What's Wrong With Obama & Google Honoring Cesar Chavez?

Discussion in 'Politics' started by pspr, Apr 2, 2013.

  1. pspr


    Time and again, the left is shocked when the freedom and prosperity-hating personalities that they idolize and the statist systems that they dream up descend into chaos, madness, and violence. As shown in the Stephen K. Bannon film Occupy Unmasked, the peace and love movement of the 1960s supported the killing fields of the Khmer Rouge, while Occupy Wall Street invariably became the Black Bloc rioters running though city streets and breaking windows.

    Given the documented trajectory of "well-meaning" leftist movements and their leaders, it should come as no surprise that the ugly truth about Cesar Chavez is just starting to seep into the public consciousness twenty years after his death.

    In Barack Obama’s decidedly secular universe, Cesar Chavez is a saint.

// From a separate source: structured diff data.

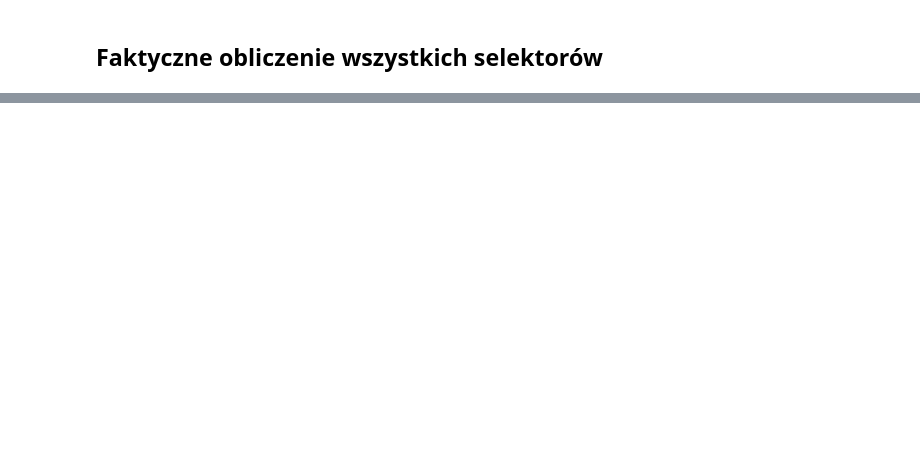
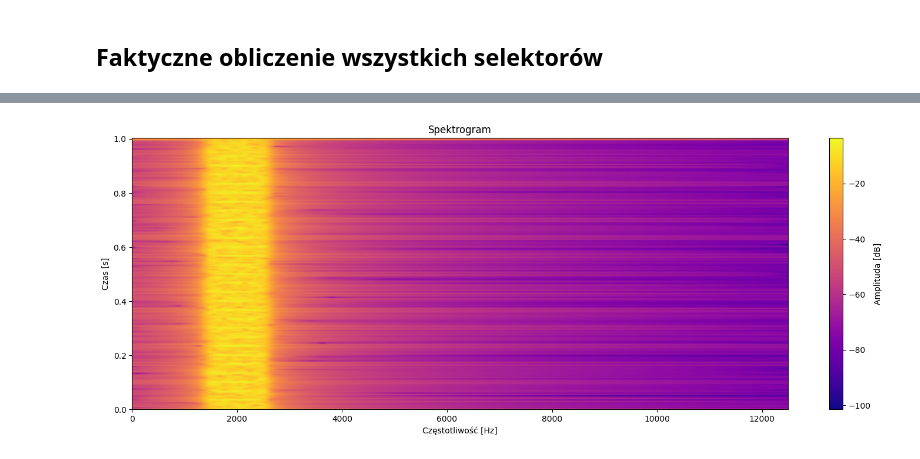
Before and after one commit to MD275996/System-to-identify-anomalies-in-vibration-signals-for-local-damage-detection-in-machines, a Jupyter notebook: main.ipynb, the cells around one changed output, grey strips where cells are left out. Saved outputs shown, nothing was run; the diff lists cells and outputs as text; code cells hidden in the pictures; blank space fills up the shorter version.

```diff
--- a/main.ipynb
+++ b/main.ipynb
@@ -181,0 +251,13 @@ plt.show()
+# %%
+fs = 25000
+array_freq, array_tt, matrix_Zxx = scipy.signal.stft(filtered_signal, fs = fs, window = 'hann')
+Zxx = np.abs(matrix_Zxx)
+plt.figure(figsize=(18, 6))
+plt.pcolormesh(array_freq, array_tt, 10*np.log10(Zxx.T), shading='gouraud', cmap='plasma')
+plt.xlabel('Częstotliwość [Hz]')
+plt.ylabel('Czas [s]')
+plt.title('Spektrogram')
+plt.colorbar(label='Amplituda [dB]')
+plt.show()
+# %% [output]
+[figure, added]
```
Also changed, not shown: parts of 11 cells of this notebook, 3 other files.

While many were stunned that tech giant Google would honor Chavez on Easter Sunday, the move makes perfect sense given Google CEO Eric Schmidt’s ties to the President. Obama’s 2008 campaign slogan “Yes, we can!” was adapted from Chavez’s “Si se puede!” and Obama even traveled to central California last year to dedicate Chavez’s home “La Paz” as a national monument.

    La Paz is a strange location to honor, however. It’s part of Cesar Chavez’s dark, weird history–a place where a paranoid Chavez ruled a United Farm Workers communal living arrangement through the use of bizarre, 1970s pop-psych intimidation that he learned from a violent cult leader who was his long-time friend.

    The reality is a far cry from the smiling, benevolent depictions of Chavez presented by Google and Chavez’s community organizing heirs like Obama, but it’s all true and a lot stranger than most fictional stories you’ll read.

    Chavez: Organizing For Feel-Good Liberals

    Cesar Chavez and the mythology surrounding him didn’t rise mystically out of the fertile fields around Bakersfield. Chavez was created with the help of none other than Saul Alinsky, the father of modern community organizing and Obama’s spiritual mentor.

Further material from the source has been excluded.